| Source records |
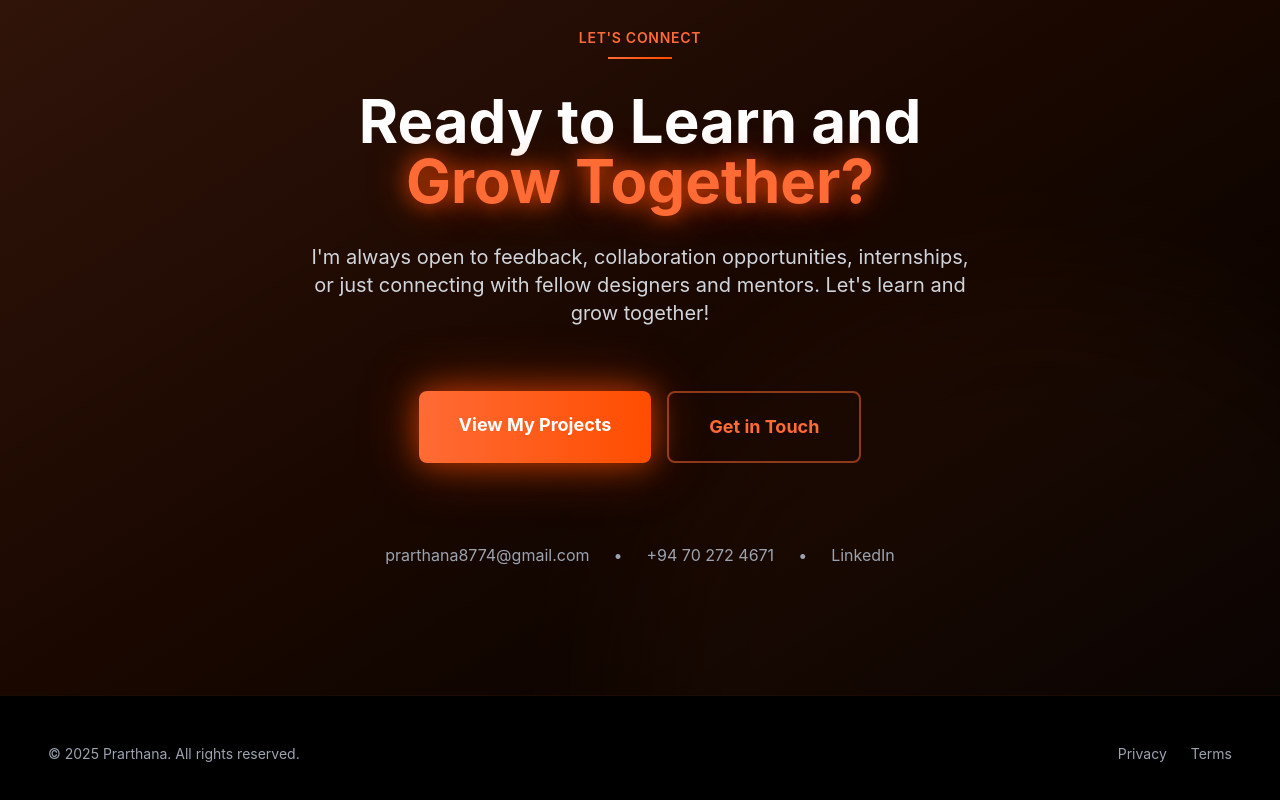
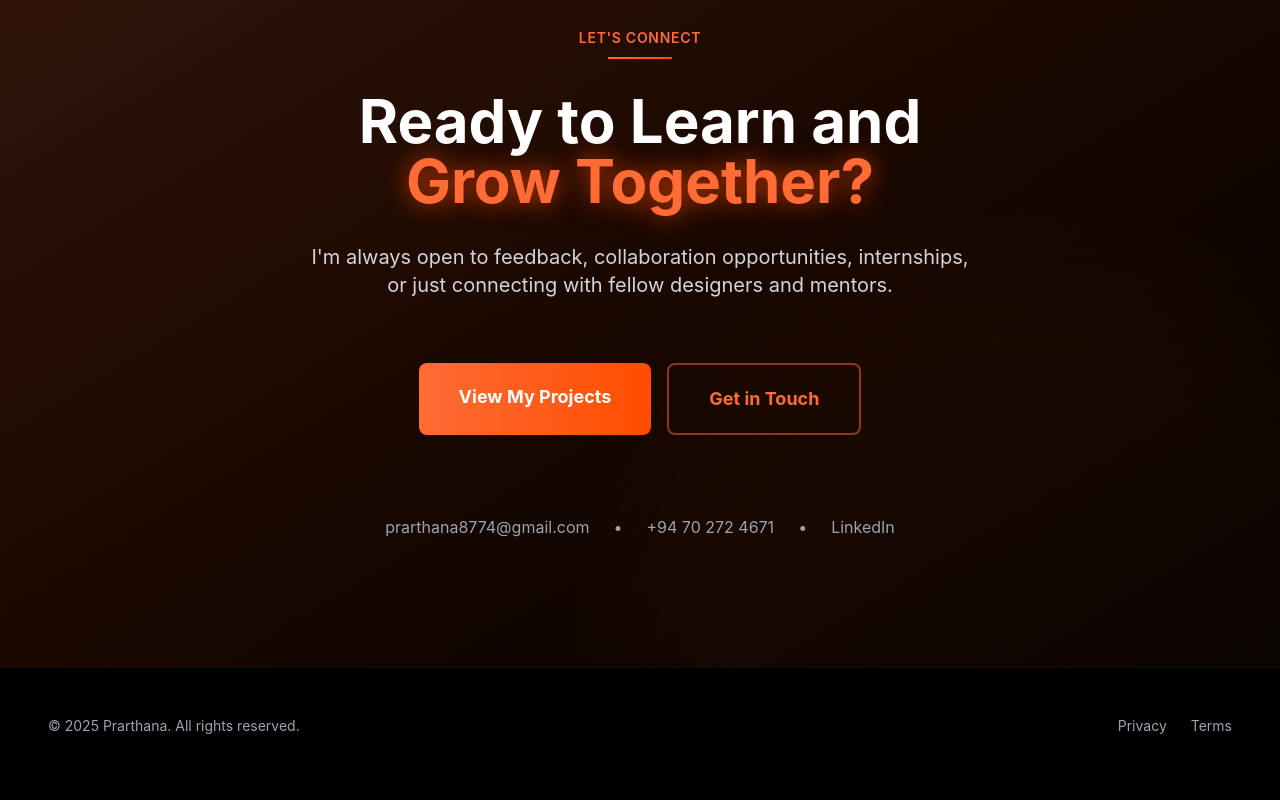
Before and after one commit to Prarthana725/prarthana-portfolio, a Next.js app: page / in a window 1280 px wide. Shown: the part 5576-6376 px from the top of the page. Built offline with nearby package versions, Linux system fonts and the light colour scheme.

Commit message:
Fix Framer Motion typing in CTA

```diff
--- a/components/CTA.tsx
+++ b/components/CTA.tsx
@@ -1,10 +1,10 @@
 'use client'
 
-import { motion } from 'framer-motion'
+import { motion, Variants } from 'framer-motion'
 
 export default function CTA() {
 
-  const containerVariants = {
+  const containerVariants: Variants = {
     hidden: { opacity: 0 },
     visible: {
       opacity: 1,
@@ -14,7 +14,7 @@ export default function CTA() {
     },
   }
 
-  const itemVariants = {
+  const itemVariants: Variants = {
     hidden: { opacity: 0, y: 30 },
     visible: {
       opacity: 1,
@@ -28,7 +28,7 @@ export default function CTA() {
 
   return (
     <section id="contact" className="py-32 relative overflow-hidden">
-      {/* Warm orange spotlight background */}
+      {/* Background gradients */}
       <motion.div
         className="absolute inset-0 bg-gradient-to-br from-warm-orange/20 via-neon-orange/10 to-transparent"
         initial={{ opacity: 0 }}
@@ -36,8 +36,9 @@ export default function CTA() {
         viewport={{ once: true }}
         transition={{ duration: 1 }}
       />
+
       <motion.div
-        className="absolute top-1/2 left-1/2 transform -translate-x-1/2 -translate-y-1/2 w-[800px] h-[800px] bg-warm-orange/10 rounded-full blur-3xl"
+        className="absolute top-1/2 left-1/2 w-[800px] h-[800px] -translate-x-1/2 -translate-y-1/2 bg-warm-orange/10 rounded-full blur-3xl"
         animate={{
           scale: [1, 1.1, 1],
           opacity: [0.3, 0.5, 0.3],
@@ -58,7 +59,9 @@ export default function CTA() {
       >
         <div className="text-center space-y-8">
           <motion.div className="inline-block" variants={itemVariants}>
-            <span className="text-warm-orange text-sm font-semibold tracking-wider uppercase">Let's Connect</span>
+            <span className="text-warm-orange text-sm font-semibold tracking-wider uppercase">
+              Let's Connect
+            </span>
             <motion.div
               className="h-0.5 bg-gradient-to-r from-warm-orange to-neon-orange mt-2 mx-auto"
               initial={{ width: 0 }}
@@ -72,15 +75,14 @@ export default function CTA() {
             className="text-4xl md:text-6xl font-bold text-white leading-tight"
             variants={itemVariants}
           >
-            Ready to Learn and
-            <br />
+            Ready to Learn and <br />
             <motion.span
               className="text-warm-orange neon-glow inline-block"
               animate={{
                 textShadow: [
-                  '0 0 10px rgba(255, 77, 0, 0.5), 0 0 20px rgba(255, 77, 0, 0.3)',
-                  '0 0 20px rgba(255, 77, 0, 0.8), 0 0 40px rgba(255, 77, 0, 0.6)',
-                  '0 0 10px rgba(255, 77, 0, 0.5), 0 0 20px rgba(255, 77, 0, 0.3)',
+                  '0 0 10px rgba(255, 77, 0, 0.5)',
+                  '0 0 25px rgba(255, 77, 0, 0.8)',
+                  '0 0 10px rgba(255, 77, 0, 0.5)',
                 ],
               }}
               transition={{ duration: 2, repeat: Infinity }}
@@ -93,7 +95,8 @@ export default function CTA() {
             className="text-gray-300 text-lg md:text-xl max-w-2xl mx-auto leading-relaxed"
             variants={itemVariants}
           >
-            I'm always open to feedback, collaboration opportunities, internships, or just connecting with fellow designers and mentors. Let's learn and grow together!
+            I'm always open to feedback, collaboration opportunities, internships,
+            or just connecting with fellow designers and mentors.
           </motion.p>
 
           <motion.div
@@ -102,29 +105,20 @@ export default function CTA() {
           >
             <motion.a
               href="#projects"
-              className="px-10 py-5 bg-gradient-to-r from-warm-orange to-neon-orange text-white font-bold rounded-lg shadow-neon-orange-lg text-lg text-center cursor-pointer"
-              whileHover={{ scale: 1.05, boxShadow: '0 0 30px rgba(255, 77, 0, 0.6)' }}
+              className="px-10 py-5 bg-gradient-to-r from-warm-orange to-neon-orange text-white font-bold rounded-lg text-lg"
+              whileHover={{ scale: 1.05 }}
               whileTap={{ scale: 0.95 }}
-              onClick={(e) => {
-                e.preventDefault()
-                const projectsSection = document.getElementById('projects')
-                if (projectsSection) {
-                  const offset = 80
-                  const elementPosition = projectsSection.getBoundingClientRect().top
-                  const offsetPosition = elementPosition + window.pageYOffset - offset
-                  window.scrollTo({
-                    top: offsetPosition,
-                    behavior: 'smooth'
-                  })
-                }
-              }}
             >
               View My Projects
             </motion.a>
+
             <motion.a
               href="mailto:prarthana8774@gmail.com"
-              className="px-10 py-5 border-2 border-warm-orange/50 text-warm-orange font-bold rounded-lg text-lg text-center cursor-pointer"
-              whileHover={{ scale: 1.05, borderColor: 'rgba(255, 107, 53, 1)', backgroundColor: 'rgba(255, 107, 53, 0.1)' }}
+              className="px-10 py-5 border-2 border-warm-orange/50 text-warm-orange font-bold rounded-lg text-lg"
+              whileHover={{
+                scale: 1.05,
+                backgroundColor: 'rgba(255, 107, 53, 0.1)',
+              }}
               whileTap={{ scale: 0.95 }}
             >
               Get in Touch
@@ -132,30 +126,21 @@ export default function CTA() {
           </motion.div>
 
           <motion.div
-            className="pt-12 flex flex-wrap items-center justify-center gap-6 text-gray-400"
+            className="pt-12 flex flex-wrap justify-center gap-6 text-gray-400"
             variants={itemVariants}
           >
-            <motion.a
-              href="mailto:prarthana8774@gmail.com"
-              className="hover:text-warm-orange transition-colors duration-300"
-              whileHover={{ scale: 1.1 }}
-            >
+            <motion.a href="mailto:prarthana8774@gmail.com" whileHover={{ scale: 1.1 }}>
               prarthana8774@gmail.com
             </motion.a>
             <span>•</span>
-            <motion.a
-              href="tel:+94702724671"
-              className="hover:text-warm-orange transition-colors duration-300"
-              whileHover={{ scale: 1.1 }}
-            >
+            <motion.a href="tel:+94702724671" whileHover={{ scale: 1.1 }}>
               +94 70 272 4671
             </motion.a>
             <span>•</span>
             <motion.a
-              href="https://www.linkedin.com/in/prarthana-karunasena-a3baa3235?utm_source=share&utm_campaign=share_via&utm_content=profile&utm_medium=android_app"
+              href="https://www.linkedin.com"
               target="_blank"
               rel="noopener noreferrer"
-              className="hover:text-warm-orange transition-colors duration-300"
               whileHover={{ scale: 1.1 }}
             >
               LinkedIn
```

| Directions for this task |
If an entry above holds a picture, omit the picture but retype everything else exactly.

| Solution for this exercise |
Before and after one commit to Prarthana725/prarthana-portfolio, a Next.js app: page / in a window 1280 px wide. Shown: the part 5576-6376 px from the top of the page. Built offline with nearby package versions, Linux system fonts and the light colour scheme.

Commit message:
Fix Framer Motion typing in CTA

```diff
--- a/components/CTA.tsx
+++ b/components/CTA.tsx
@@ -1,10 +1,10 @@
 'use client'
 
-import { motion } from 'framer-motion'
+import { motion, Variants } from 'framer-motion'
 
 export default function CTA() {
 
-  const containerVariants = {
+  const containerVariants: Variants = {
     hidden: { opacity: 0 },
     visible: {
       opacity: 1,
@@ -14,7 +14,7 @@ export default function CTA() {
     },
   }
 
-  const itemVariants = {
+  const itemVariants: Variants = {
     hidden: { opacity: 0, y: 30 },
     visible: {
       opacity: 1,
@@ -28,7 +28,7 @@ export default function CTA() {
 
   return (
     <section id="contact" className="py-32 relative overflow-hidden">
-      {/* Warm orange spotlight background */}
+      {/* Background gradients */}
       <motion.div
         className="absolute inset-0 bg-gradient-to-br from-warm-orange/20 via-neon-orange/10 to-transparent"
         initial={{ opacity: 0 }}
@@ -36,8 +36,9 @@ export default function CTA() {
         viewport={{ once: true }}
         transition={{ duration: 1 }}
       />
+
       <motion.div
-        className="absolute top-1/2 left-1/2 transform -translate-x-1/2 -translate-y-1/2 w-[800px] h-[800px] bg-warm-orange/10 rounded-full blur-3xl"
+        className="absolute top-1/2 left-1/2 w-[800px] h-[800px] -translate-x-1/2 -translate-y-1/2 bg-warm-orange/10 rounded-full blur-3xl"
         animate={{
           scale: [1, 1.1, 1],
           opacity: [0.3, 0.5, 0.3],
@@ -58,7 +59,9 @@ export default function CTA() {
       >
         <div className="text-center space-y-8">
           <motion.div className="inline-block" variants={itemVariants}>
-            <span className="text-warm-orange text-sm font-semibold tracking-wider uppercase">Let's Connect</span>
+            <span className="text-warm-orange text-sm font-semibold tracking-wider uppercase">
+              Let's Connect
+            </span>
             <motion.div
               className="h-0.5 bg-gradient-to-r from-warm-orange to-neon-orange mt-2 mx-auto"
               initial={{ width: 0 }}
@@ -72,15 +75,14 @@ export default function CTA() {
             className="text-4xl md:text-6xl font-bold text-white leading-tight"
             variants={itemVariants}
           >
-            Ready to Learn and
-            <br />
+            Ready to Learn and <br />
             <motion.span
               className="text-warm-orange neon-glow inline-block"
               animate={{
                 textShadow: [
-                  '0 0 10px rgba(255, 77, 0, 0.5), 0 0 20px rgba(255, 77, 0, 0.3)',
-                  '0 0 20px rgba(255, 77, 0, 0.8), 0 0 40px rgba(255, 77, 0, 0.6)',
-                  '0 0 10px rgba(255, 77, 0, 0.5), 0 0 20px rgba(255, 77, 0, 0.3)',
+                  '0 0 10px rgba(255, 77, 0, 0.5)',
+                  '0 0 25px rgba(255, 77, 0, 0.8)',
+                  '0 0 10px rgba(255, 77, 0, 0.5)',
                 ],
               }}
               transition={{ duration: 2, repeat: Infinity }}
@@ -93,7 +95,8 @@ export default function CTA() {
             className="text-gray-300 text-lg md:text-xl max-w-2xl mx-auto leading-relaxed"
             variants={itemVariants}
           >
-            I'm always open to feedback, collaboration opportunities, internships, or just connecting with fellow designers and mentors. Let's learn and grow together!
+            I'm always open to feedback, collaboration opportunities, internships,
+            or just connecting with fellow designers and mentors.
           </motion.p>
 
           <motion.div
@@ -102,29 +105,20 @@ export default function CTA() {
           >
             <motion.a
               href="#projects"
-              className="px-10 py-5 bg-gradient-to-r from-warm-orange to-neon-orange text-white font-bold rounded-lg shadow-neon-orange-lg text-lg text-center cursor-pointer"
-              whileHover={{ scale: 1.05, boxShadow: '0 0 30px rgba(255, 77, 0, 0.6)' }}
+              className="px-10 py-5 bg-gradient-to-r from-warm-orange to-neon-orange text-white font-bold rounded-lg text-lg"
+              whileHover={{ scale: 1.05 }}
               whileTap={{ scale: 0.95 }}
-              onClick={(e) => {
-                e.preventDefault()
-                const projectsSection = document.getElementById('projects')
-                if (projectsSection) {
-                  const offset = 80
-                  const elementPosition = projectsSection.getBoundingClientRect().top
-                  const offsetPosition = elementPosition + window.pageYOffset - offset
-                  window.scrollTo({
-                    top: offsetPosition,
-                    behavior: 'smooth'
-                  })
-                }
-              }}
             >
               View My Projects
             </motion.a>
+
             <motion.a
               href="mailto:prarthana8774@gmail.com"
-              className="px-10 py-5 border-2 border-warm-orange/50 text-warm-orange font-bold rounded-lg text-lg text-center cursor-pointer"
-              whileHover={{ scale: 1.05, borderColor: 'rgba(255, 107, 53, 1)', backgroundColor: 'rgba(255, 107, 53, 0.1)' }}
+              className="px-10 py-5 border-2 border-warm-orange/50 text-warm-orange font-bold rounded-lg text-lg"
+              whileHover={{
+                scale: 1.05,
+                backgroundColor: 'rgba(255, 107, 53, 0.1)',
+              }}
               whileTap={{ scale: 0.95 }}
             >
               Get in Touch
@@ -132,30 +126,21 @@ export default function CTA() {
           </motion.div>
 
           <motion.div
-            className="pt-12 flex flex-wrap items-center justify-center gap-6 text-gray-400"
+            className="pt-12 flex flex-wrap justify-center gap-6 text-gray-400"
             variants={itemVariants}
           >
-            <motion.a
-              href="mailto:prarthana8774@gmail.com"
-              className="hover:text-warm-orange transition-colors duration-300"
-              whileHover={{ scale: 1.1 }}
-            >
+            <motion.a href="mailto:prarthana8774@gmail.com" whileHover={{ scale: 1.1 }}>
               prarthana8774@gmail.com
             </motion.a>
             <span>•</span>
-            <motion.a
-              href="tel:+94702724671"
-              className="hover:text-warm-orange transition-colors duration-300"
-              whileHover={{ scale: 1.1 }}
-            >
+            <motion.a href="tel:+94702724671" whileHover={{ scale: 1.1 }}>
               +94 70 272 4671
             </motion.a>
             <span>•</span>
             <motion.a
-              href="https://www.linkedin.com/in/prarthana-karunasena-a3baa3235?utm_source=share&utm_campaign=share_via&utm_content=profile&utm_medium=android_app"
+              href="https://www.linkedin.com"
               target="_blank"
               rel="noopener noreferrer"
-              className="hover:text-warm-orange transition-colors duration-300"
               whileHover={{ scale: 1.1 }}
             >
               LinkedIn
```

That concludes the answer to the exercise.